Those wrestling with emotions because they have not been able to be beside some of their loved ones as they would have liked at significant moments – from birthdays to serious illnesses. Those patients, residents and staff, in hospitals and care homes in so many places around the world where staff are stretched, where resources are scarce, where illness either threatens or dominates. Countries of the world so much less well off than ourselves.
We remember today those suffering the pain of bereavement. Those living in places of turmoil where wars still rage. Those people and situations uppermost in our minds which we lift up to you now in this silence….
We pray for your church in all lands, in all her forms, that your church would embody peace.
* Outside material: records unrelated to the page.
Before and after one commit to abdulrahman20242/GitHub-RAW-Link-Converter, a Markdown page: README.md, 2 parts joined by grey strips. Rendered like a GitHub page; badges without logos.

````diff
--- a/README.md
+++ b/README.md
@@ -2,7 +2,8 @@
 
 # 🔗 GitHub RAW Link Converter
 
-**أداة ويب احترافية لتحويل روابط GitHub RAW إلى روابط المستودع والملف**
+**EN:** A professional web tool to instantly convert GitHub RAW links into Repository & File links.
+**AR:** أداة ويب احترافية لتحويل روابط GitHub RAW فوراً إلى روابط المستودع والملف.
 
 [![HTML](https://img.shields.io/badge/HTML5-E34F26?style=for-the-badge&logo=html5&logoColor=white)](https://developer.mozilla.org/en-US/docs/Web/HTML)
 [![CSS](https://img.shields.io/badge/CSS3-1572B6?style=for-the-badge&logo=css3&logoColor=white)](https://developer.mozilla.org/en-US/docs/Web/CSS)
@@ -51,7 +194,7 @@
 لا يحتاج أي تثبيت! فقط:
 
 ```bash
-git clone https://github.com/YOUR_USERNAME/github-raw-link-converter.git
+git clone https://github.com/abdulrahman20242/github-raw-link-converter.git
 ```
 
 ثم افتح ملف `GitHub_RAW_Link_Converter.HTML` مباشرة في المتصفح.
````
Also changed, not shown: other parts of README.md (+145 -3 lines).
Send out your church we pray with the message of forgiveness, and the call to faith. Bless your church in our land and guide her into paths of peace and joy: favour us here with your living touch on us. Grant us all patience and love, and to love our neighbour,
Hear our prayers, the matters on our own hearts that we lift to you now in the silence.
We ask all our prayers spoken and unspoken through Jesus Christ, our risen Saviour, Amen
Come down, O Love Divine, seek out this soul of mine
In a time of quiet and stillness, you might like to think on your breath as it goes in and out. Your breath is a free gift from our Creator, and that breath sustains all our life. Give thanks to God for your breath.
Crown Him the Lord of Love
‘He showed them his hands and side’. The risen body of Jesus still carries the marks of his suffering. We might ask, ‘why were these not healed?’ But there is great significance in these glorified wounds. They speak of truths which as we consider them will inform our faith and give us hope. The passage we read shows how Jesus himself points these wounds out to his disciples as a means to belief. They show that the peace and forgiveness that Jesus declares have been won at that great cost. And to disciples who may have felt guilty and were certainly fearful, they show that the suffering of Jesus was there for a reason: so that through faith we can know that all our guilt has been atoned for and we are free to live new lives. Lastly, as Christ suffered, so he is mindful of all our suffering in our bodies. As he invites us in faith to know his wounds, so his touch can feel our sufferings and bring healing to areas of our lives scarred and sore. Pray for healing for those on your heart.
Behold His hands and side; rich wounds yet visible above, in beauty glorified
Peace be with you! And the blessing of God, who sent His Son, who spoke those words, who inspires us still, be with you all now and evermore. Amen